Jewish groups enter Al-Aqsa under armed guard
Published Thursday 05/12/2013 (updated) 06/12/2013 18:48
JERUSALEM (Ma'an) -- Rightist Israeli Jewish groups entered the Al-Aqsa compound early Thursday escorted by police, surrounding Palestinian worshipers in the southern mosque and setting off fireworks, witnesses told Ma'an.
Witnesses said that a group of extremists led by Yehuda Glick, an American-born Israeli Jewish Rabbi who chairs the Temple Mount Heritage Fund, entered the mosque compound through the Moroccan Gate.
The Jewish groups, described by witnesses as "settlers," then continued to tour the Al-Aqsa compound.
Additionally, Israeli police imposed restrictions on Palestinian worshipers, checking their identity cards at the gates.
A Palestinian journalist told Ma'an that Israeli police confiscated his identity card and press card when he attempted to enter the Al-Aqsa compound early Thursday.
Muhammad Shalabi said that Israeli police sent him to the police station to retrieve his cards, and that when he arrived, he was told he was banned from returning to the compound for a month.
Israeli police also interrogated Abdullah al-Sanjlawi and banned him from returning to Al-Aqsa for a month, witnesses said.
The Al-Aqsa Foundation said Tuesday that Jewish organizations, without naming them, had submitted an application to Israeli ministers to erect a Hanukkah candle in the Al-Aqsa compound.
In early November, an Israeli parliamentary committee held a heated debate on whether to begin allowing Jews to pray on the compound housing the Al-Aqsa mosque.
Due to the sensitive nature of the Al-Aqsa mosque, Israel maintains a compromise with the Islamic trust that controls the compound to restrict the area for Muslim prayers.
Israeli forces, however, regularly escort Jewish visitors to the site, leading to tension with Palestinian worshipers.
The compound, which sits just above the Western Wall plaza, houses both the Dome of the Rock and the Al-Aqsa mosque and is the third holiest site in Islam.
It is also venerated as Judaism's most holy place as it sits where Jews believe the First and Second Temples once stood.
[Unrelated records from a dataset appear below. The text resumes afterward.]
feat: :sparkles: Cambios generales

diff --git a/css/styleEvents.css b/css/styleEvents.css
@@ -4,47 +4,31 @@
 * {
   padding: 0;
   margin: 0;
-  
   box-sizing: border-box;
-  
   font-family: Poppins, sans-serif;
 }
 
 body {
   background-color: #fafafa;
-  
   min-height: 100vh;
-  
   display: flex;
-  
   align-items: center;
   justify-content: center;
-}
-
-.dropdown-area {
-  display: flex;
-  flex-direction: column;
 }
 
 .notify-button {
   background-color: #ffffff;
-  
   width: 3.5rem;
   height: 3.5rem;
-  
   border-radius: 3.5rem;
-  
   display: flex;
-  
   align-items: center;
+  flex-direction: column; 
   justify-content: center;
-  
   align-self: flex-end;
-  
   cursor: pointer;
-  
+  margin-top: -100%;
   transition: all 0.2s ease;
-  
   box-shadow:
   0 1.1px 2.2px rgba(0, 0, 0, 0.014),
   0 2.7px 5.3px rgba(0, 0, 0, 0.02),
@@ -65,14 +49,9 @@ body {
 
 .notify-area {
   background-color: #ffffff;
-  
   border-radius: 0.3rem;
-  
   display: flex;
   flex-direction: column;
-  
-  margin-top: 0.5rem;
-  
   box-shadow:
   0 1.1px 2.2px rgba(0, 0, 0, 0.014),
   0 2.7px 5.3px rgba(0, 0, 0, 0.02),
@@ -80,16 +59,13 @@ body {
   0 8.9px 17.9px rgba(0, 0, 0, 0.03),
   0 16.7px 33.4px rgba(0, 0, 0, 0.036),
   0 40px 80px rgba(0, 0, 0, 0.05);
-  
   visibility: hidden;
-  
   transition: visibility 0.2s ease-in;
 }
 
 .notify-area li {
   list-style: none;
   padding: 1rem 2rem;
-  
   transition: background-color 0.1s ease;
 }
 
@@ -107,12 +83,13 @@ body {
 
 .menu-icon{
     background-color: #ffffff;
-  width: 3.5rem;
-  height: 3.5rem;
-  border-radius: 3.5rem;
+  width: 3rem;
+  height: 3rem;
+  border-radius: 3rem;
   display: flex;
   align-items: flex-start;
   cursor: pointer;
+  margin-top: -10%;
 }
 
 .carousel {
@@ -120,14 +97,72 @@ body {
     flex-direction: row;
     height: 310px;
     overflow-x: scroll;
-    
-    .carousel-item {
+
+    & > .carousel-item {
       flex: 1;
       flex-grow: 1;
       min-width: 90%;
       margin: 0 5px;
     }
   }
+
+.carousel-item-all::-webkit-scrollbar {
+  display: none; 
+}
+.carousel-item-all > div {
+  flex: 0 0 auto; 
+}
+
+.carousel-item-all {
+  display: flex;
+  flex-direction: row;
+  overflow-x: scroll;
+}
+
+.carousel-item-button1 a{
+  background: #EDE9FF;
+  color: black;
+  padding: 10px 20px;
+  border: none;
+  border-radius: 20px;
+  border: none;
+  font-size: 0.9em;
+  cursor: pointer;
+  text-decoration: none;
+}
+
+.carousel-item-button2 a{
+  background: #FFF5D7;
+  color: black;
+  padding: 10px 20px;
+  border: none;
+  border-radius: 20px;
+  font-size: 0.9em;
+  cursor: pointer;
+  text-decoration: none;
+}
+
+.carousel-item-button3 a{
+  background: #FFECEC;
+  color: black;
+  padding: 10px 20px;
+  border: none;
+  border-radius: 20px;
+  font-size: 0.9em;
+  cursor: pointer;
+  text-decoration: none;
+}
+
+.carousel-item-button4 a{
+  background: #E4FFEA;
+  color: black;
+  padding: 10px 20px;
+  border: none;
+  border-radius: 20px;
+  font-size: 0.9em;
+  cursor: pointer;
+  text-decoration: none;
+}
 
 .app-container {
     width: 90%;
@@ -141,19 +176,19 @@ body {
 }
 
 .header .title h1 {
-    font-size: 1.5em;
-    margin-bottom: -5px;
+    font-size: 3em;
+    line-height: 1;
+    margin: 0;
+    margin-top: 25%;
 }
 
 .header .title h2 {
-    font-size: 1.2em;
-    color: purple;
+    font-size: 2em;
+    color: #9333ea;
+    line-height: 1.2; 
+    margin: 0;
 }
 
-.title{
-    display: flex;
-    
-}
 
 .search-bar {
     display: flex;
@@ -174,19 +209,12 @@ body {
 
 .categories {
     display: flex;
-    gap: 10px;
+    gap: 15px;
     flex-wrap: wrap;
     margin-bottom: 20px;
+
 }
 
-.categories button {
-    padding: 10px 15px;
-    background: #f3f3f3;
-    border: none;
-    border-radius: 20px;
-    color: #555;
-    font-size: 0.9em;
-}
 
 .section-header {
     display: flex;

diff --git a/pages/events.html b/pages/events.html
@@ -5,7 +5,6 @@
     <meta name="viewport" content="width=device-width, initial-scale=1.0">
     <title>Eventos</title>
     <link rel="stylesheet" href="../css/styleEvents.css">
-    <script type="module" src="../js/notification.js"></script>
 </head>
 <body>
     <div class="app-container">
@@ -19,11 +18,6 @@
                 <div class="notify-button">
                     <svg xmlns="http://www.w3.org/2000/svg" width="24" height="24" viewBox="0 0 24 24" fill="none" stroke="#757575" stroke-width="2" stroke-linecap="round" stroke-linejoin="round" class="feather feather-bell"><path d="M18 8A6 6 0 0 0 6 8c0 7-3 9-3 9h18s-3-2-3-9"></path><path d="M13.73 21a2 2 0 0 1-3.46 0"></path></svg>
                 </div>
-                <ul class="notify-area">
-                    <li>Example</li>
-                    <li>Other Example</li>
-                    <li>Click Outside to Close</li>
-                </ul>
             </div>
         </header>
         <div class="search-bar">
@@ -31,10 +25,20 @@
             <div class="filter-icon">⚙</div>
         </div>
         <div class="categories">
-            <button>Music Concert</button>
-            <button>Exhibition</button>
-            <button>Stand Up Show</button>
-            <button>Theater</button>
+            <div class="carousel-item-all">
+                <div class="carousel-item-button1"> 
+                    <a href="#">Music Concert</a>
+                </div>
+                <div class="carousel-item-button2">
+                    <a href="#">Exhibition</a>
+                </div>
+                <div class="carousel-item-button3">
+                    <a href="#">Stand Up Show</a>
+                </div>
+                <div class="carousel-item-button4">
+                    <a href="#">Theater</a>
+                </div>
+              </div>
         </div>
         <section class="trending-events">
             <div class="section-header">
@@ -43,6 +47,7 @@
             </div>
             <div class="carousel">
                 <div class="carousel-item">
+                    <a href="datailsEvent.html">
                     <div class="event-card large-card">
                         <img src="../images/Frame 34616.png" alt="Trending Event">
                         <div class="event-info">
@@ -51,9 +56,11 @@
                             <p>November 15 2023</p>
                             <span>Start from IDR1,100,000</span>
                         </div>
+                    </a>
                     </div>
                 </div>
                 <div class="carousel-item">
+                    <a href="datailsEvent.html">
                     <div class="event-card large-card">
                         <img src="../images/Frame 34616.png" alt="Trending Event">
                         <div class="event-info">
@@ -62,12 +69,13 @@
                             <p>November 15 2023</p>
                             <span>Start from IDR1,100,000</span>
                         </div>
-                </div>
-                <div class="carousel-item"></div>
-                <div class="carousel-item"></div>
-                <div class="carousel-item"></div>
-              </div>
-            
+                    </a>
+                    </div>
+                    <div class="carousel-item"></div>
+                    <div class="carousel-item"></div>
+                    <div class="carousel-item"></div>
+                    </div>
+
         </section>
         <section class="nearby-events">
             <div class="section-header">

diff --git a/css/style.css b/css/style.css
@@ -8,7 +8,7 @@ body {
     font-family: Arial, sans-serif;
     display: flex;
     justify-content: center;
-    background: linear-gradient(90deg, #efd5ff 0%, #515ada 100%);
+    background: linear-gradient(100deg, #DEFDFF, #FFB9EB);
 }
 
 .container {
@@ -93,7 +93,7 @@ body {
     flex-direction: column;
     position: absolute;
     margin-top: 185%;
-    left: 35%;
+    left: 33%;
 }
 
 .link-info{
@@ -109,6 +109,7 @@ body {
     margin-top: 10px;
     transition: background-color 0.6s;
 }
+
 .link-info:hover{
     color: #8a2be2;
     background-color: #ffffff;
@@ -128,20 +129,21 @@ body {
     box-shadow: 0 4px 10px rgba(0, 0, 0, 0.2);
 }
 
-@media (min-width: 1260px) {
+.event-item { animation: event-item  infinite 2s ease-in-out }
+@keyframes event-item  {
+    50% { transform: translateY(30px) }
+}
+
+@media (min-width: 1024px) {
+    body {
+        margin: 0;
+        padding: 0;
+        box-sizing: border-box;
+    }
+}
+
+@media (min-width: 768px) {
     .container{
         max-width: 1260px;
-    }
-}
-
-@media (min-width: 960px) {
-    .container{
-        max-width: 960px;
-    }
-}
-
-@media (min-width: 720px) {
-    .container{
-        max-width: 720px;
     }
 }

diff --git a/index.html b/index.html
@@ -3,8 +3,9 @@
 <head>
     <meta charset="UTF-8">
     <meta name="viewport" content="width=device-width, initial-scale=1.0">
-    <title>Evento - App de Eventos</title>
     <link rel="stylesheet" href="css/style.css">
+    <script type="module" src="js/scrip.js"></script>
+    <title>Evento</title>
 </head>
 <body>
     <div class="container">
The Second Temple was destroyed by the Romans in 70 AD.
According to mainstream Jewish religious leaders, Jews are forbidden from entering for fear they would profane the "Holy of Holies," or the inner sanctum of the Second Temple.
Al-Aqsa is located in East Jerusalem, a part of the internationally recognized Palestinian territories that have been occupied by the Israeli military since 1967.